I can’t tell you how many times I spent the afternoon in the kitchen working on something for the blog only to end up getting takeout for dinner. Yes, I order takeout sometimes. I’m not proud of it, but it happens. After making a recipe for the 3rd, 4th, or even 5th time (yes, that often happens, particularly with new baking recipes…), I often have no desire to make anything. A burger and fries in a greasy paper bag sounds all too appealing.

This is something I’ve struggled with. I love developing recipes and taking photos of beautiful food. But, it can be exhausting. And, when you’re left with nothing but ice cream and cupcakes for dinner at the end of the day, it can lead to some less-than-nutritious dinner options. Yes, we’ve had cupcakes for dinner. There was also a night we had bacon wrapped jalapeños stuffed with guacamole for dinner. Again, I’m not proud.


Lately, I’ve pulled back on the blogging a bit. You haven’t seen many cupcakes here on the site, and I’ve been trying to take a step back and re-focus. During that time, I’ve realized that I really love to cook. When I have a free afternoon to just whip something up in the kitchen without having to measure meticulously or style a plate for the perfect picture, I am in my element. I can work with what I have on hand, tasting as I go, and pull together something spectacular for dinner. Some of the best meals I make are the ones that never make it on the blog because I wasn’t writing down what I did.

A few weeks ago, I was whipping up dinner after a busy weekend. My recipe notebook and camera were nowhere to be seen, and I had no intentions of ever sharing what I was making for dinner. I was happy, and I was cooking.
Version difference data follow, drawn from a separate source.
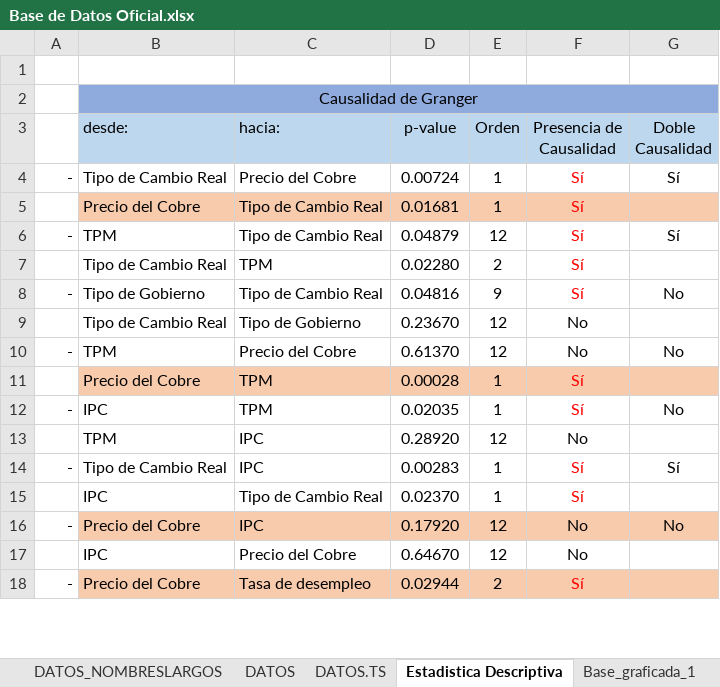
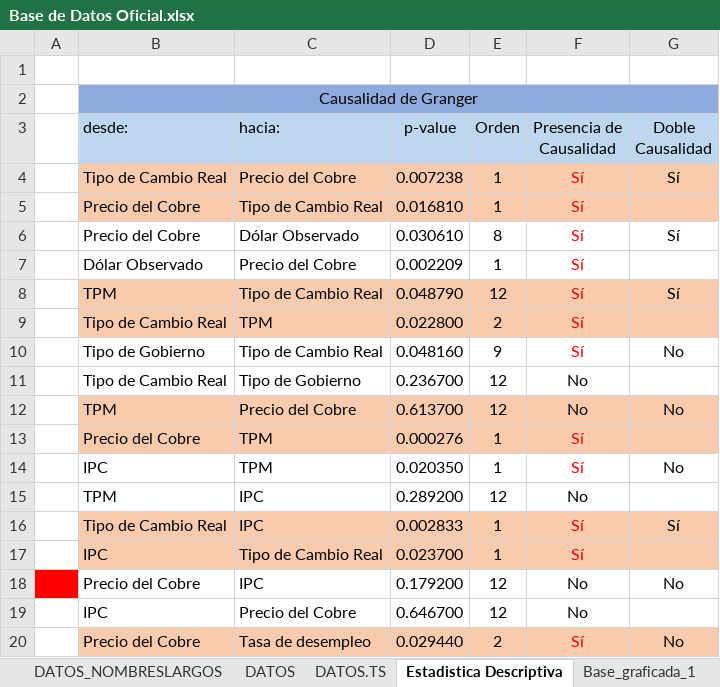
Before and after one commit to panchoyorio/Tesis, an Excel workbook: Base de Datos Oficial.xlsx, sheet Estadistica Descriptiva, drawn as a sheet; only a part is shown; values as stored, in another font and other column widths than the file's, no borders; addresses are those after the commit; the diff covers the shown part only; the diff names each change by its address in the sheet, - before the commit and + after, or states it on an @@ line.

```diff
--- a/Base de Datos Oficial.xlsx (sheet Estadistica Descriptiva)
+++ b/Base de Datos Oficial.xlsx (sheet Estadistica Descriptiva)
-A4: -
+A4: (empty)
-B4:G4 fill: none
+B4:G4 fill: #F8CBAD
-D4 (p-value): 0.00724
+D4 (p-value): 0.007238
-D5 (p-value): 0.01681
+D5 (p-value): 0.016810
+row 6:  | Precio del Cobre | Dólar Observado | 0.030610 | 8 | Sí | Sí
+row 7:  | Dólar Observado | Precio del Cobre | 0.002209 | 1 | Sí
-A8: -
+A8: (empty)
-B8:G9 fill: none
+B8:G9 fill: #F8CBAD
-D8 (p-value): 0.04879
+D8 (p-value): 0.048790
-D9 (p-value): 0.02280
+D9 (p-value): 0.022800
-A10: -
+A10: (empty)
-D10 (p-value): 0.04816
+D10 (p-value): 0.048160
-D11 (p-value): 0.23670
+D11 (p-value): 0.236700
-A12: -
+A12: (empty)
-B12:G12 fill: none
+B12:G12 fill: #F8CBAD
-D12 (p-value): 0.61370
+D12 (p-value): 0.613700
-D13 (p-value): 0.00028
+D13 (p-value): 0.000276
-A14: -
+A14: (empty)
-D14 (p-value): 0.02035
+D14 (p-value): 0.020350
-D15 (p-value): 0.28920
+D15 (p-value): 0.289200
-A16: -
+A16: (empty)
-B16:G17 fill: none
+B16:G17 fill: #F8CBAD
-D16 (p-value): 0.00283
+D16 (p-value): 0.002833
-D17 (p-value): 0.02370
+D17 (p-value): 0.023700
-A18: -
+A18: (empty)
-A18 fill: none
+A18 fill: #FF0000
-B18:G18 fill: #F8CBAD
+B18:G18 fill: none
-D18 (p-value): 0.17920
+D18 (p-value): 0.179200
-D19 (p-value): 0.64670
+D19 (p-value): 0.646700
-A20: -
+A20: (empty)
-D20 (p-value): 0.02944
+D20 (p-value): 0.029440
-G20 (Doble Causalidad): (empty)
+G20 (Doble Causalidad): No
```
Also changed, not shown: 39 added rows, 7 edited cells and cell formats elsewhere in this sheet, sheet DATOS, sheet DATOS.TS, sheet DATOS_NOMBRESLARGOS, sheet Base_graficada_1, sheet Base_graficada_2, formulas that keep their value, charts or pictures.
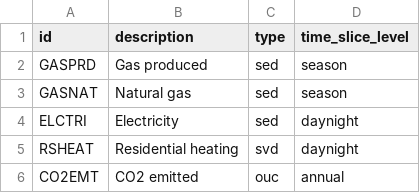
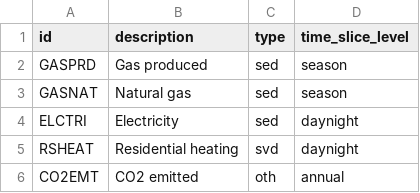
Before and after one commit to EnergySystemsModellingLab/MUSE_2.0, a CSV file: examples/simple/commodities.csv, drawn as a sheet.

Commit message:
Replace input/output commodities with "other" commodities
Closes #603.

```diff
--- a/examples/simple/commodities.csv
+++ b/examples/simple/commodities.csv
@@ -5,2 +5,2 @@ ELCTRI,Electricity,sed,daynight
 RSHEAT,Residential heating,svd,daynight
-CO2EMT,CO2 emitted,ouc,annual
+CO2EMT,CO2 emitted,oth,annual
```
Also changed, not shown: 1 other file.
I looked down at the food on my messy kitchen counter, and I just loved the way the late afternoon light was pouring over it.

That’s when it hit me.

Those are the photographs I need to be taking – the candid, un-staged photographs that show how I really cook.


Instead of stressing over perfect props and arranging food, I am determined to get back to showing the beauty in being in the kitchen, mess and all.

I’ve decided to self-assign a new project for myself, a candid kitchen project that will depict how I cook. It won’t be about how I develop recipes, how to take the perfect food photograph, or even how to plan the perfect menu. It will be all about picking up the camera when the mood strikes. It will be about capturing the little bit of late afternoon light that trickles in my kitchen window. It will be about cooking without a recipe, flying by the seat of your pants, and getting dinner on the table.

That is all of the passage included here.